JUNEAU — The case of a severely ill Alaska Senate aide is influencing how the Alaska Legislature deals with a senator who has declined to follow the Legislature’s pandemic precautions.
As of Thursday, seven people who work in the Alaska Capitol have tested positive for COVID-19 since an outbreak began in late February. An additional 22 people have quarantined in connection with those cases. Konrad Jackson, a top aide to Senate President Peter Micciche, is one of the seven cases and has been hospitalized with significant breathing problems.
A spokesperson for Bartlett Regional Hospital in Juneau confirmed that Jackson is a patient there. Through the spokesperson, Jackson referred questions about his condition to Capitol officials.
Micciche, who had a mild case of COVID-19 in the fall, had been seeking to relax the Capitol’s COVID-19 testing and screening requirements before the outbreak here.
“Yeah, it’s changed my opinion,” he said of Jackson’s case. “Talking to him now and hearing him struggle makes it real for me.”
On Wednesday, Micciche was one of 18 senators who voted in favor of excluding Sen. Lora Reinbold, R-Eagle River, from most in-person legislative activities. Reinbold did not vote, and Sen. Mike Shower, R-Wasilla, voted no.
Legislators and Capitol employees are required to wear CDC-approved masks, take two coronavirus tests per week and undergo daily screening for symptoms and fever.
Reinbold hasn’t done that. For the first seven weeks of the legislative session, she’s worn a loose-fitting face shield and ignored the testing and screening requirements.
Those testing requirements led to the identification of cases in the Capitol outbreak, and Micciche said that makes them critical for preventing COVID-19 spread in a place where 450 people work in close confines.
Despite Wednesday’s vote, Reinbold returned to the Capitol on Thursday and attempted to attend two committee hearings. At the second, she was confronted by Micciche, Senate Rules Committee Chairman Gary Stevens, R-Kodiak; Sen. Mia Costello, R-Anchorage; and Shower.
“Everyone else in this building is following the rules. Every single person,” Micciche told Reinbold during a tense moment in a Capitol hallway.
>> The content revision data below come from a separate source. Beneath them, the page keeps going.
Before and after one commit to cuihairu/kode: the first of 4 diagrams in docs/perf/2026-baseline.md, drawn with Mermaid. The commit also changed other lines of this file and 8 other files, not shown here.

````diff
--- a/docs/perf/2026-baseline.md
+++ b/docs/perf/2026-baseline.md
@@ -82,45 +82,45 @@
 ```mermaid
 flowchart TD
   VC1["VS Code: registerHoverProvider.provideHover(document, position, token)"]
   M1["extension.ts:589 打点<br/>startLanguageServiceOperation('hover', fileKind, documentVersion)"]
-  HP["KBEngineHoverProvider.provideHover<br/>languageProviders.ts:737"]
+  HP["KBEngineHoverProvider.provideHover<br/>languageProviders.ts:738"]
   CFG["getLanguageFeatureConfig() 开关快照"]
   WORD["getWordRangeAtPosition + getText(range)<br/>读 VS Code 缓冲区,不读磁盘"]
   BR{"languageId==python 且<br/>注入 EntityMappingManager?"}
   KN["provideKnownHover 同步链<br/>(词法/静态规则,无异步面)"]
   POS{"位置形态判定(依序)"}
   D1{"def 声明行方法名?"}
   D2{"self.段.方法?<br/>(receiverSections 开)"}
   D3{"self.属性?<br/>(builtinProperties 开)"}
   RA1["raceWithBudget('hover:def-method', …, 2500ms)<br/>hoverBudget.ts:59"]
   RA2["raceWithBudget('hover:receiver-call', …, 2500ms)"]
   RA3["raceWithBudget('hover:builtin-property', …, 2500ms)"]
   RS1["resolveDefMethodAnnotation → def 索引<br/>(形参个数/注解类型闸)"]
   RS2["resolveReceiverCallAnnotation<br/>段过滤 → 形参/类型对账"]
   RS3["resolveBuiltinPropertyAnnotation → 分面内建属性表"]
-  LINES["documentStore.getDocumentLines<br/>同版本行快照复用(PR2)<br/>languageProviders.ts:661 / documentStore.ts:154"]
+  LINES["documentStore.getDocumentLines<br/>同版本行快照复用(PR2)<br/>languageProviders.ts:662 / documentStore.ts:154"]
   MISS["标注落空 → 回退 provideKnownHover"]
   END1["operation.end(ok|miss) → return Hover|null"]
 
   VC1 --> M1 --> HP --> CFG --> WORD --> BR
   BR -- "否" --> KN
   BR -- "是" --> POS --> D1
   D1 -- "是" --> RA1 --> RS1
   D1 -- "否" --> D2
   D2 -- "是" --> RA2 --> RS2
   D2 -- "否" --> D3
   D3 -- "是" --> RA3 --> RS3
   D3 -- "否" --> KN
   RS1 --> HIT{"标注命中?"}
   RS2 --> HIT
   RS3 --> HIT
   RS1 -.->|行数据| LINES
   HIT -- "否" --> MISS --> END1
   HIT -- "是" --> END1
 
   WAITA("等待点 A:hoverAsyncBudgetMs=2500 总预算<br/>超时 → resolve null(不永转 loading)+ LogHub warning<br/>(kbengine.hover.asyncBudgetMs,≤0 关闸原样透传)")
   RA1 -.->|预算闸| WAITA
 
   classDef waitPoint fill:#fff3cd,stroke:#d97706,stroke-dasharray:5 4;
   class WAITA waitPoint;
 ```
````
“My chief of staff is fighting for his life right now, Lora. I’m not screwing around anymore. We’re done. You’re going to follow the rules or you’re going to leave the building. I’m never unpleasant but I’m getting really bothered. Quit playing games,” he said.
One of Reinbold’s aides attempted to capture the scene on cellphone video, but Stevens told her to shut off the camera or be fired. Reinbold has put previous confrontations on Facebook.
Reinbold claimed she saw Micciche in a Senate hallway without a mask and said she felt like she is “caught in a Catch-22″ because she needs to represent her constituents but isn’t being allowed to do so. (Micciche said he was exiting an office and putting on his mask when he met Reinbold.)
Stevens and Micciche said all Reinbold needs to do is share proof of a negative COVID-19 test and wear a proper mask. Reinbold said she has taken a test, but Stevens and Micciche said she needs to show proof and hasn’t.
Stevens said that if Reinbold enters any committee hearing without a mask that follows the rules, legislative staff will leave and the meeting will be canceled.
“Staff will not be in there if you are not wearing a proper mask,” he said.
Reinbold eventually agreed to teleconference into the hearing, but without her physical presence, the Senate State Affairs Committee was unable to advance several bills.
Later in the day, Micciche said he is frustrated that someone can look at the risks of COVID-19 “and not help protect the others in the building.”
“Deciding to not follow the rules and put people at risk for a few Facebook likes is not my idea of responsible behavior, especially when you’re willing to wear a mask to fly here and you’re willing to wear a mask to go on a school tour,” he said, referring to instances when Reinbold was seen wearing a mask that met the Capitol’s standards.
A Facebook post showing Reinbold with a standard mask was deleted from her page.
“We’re going to do our part to get through this session, keeping people safe. And if folks can’t follow the rules, they will not be here,” Micciche said.
Reinbold ended Thursday by sharing a link to Rudyard Kipling’s poem, “If—”.
That poem begins, “If you can keep your head when all about you / Are losing theirs and blaming it on you,” and concludes, “Yours is the Earth and everything that’s in it, / And—which is more—you’ll be a Man, my son!”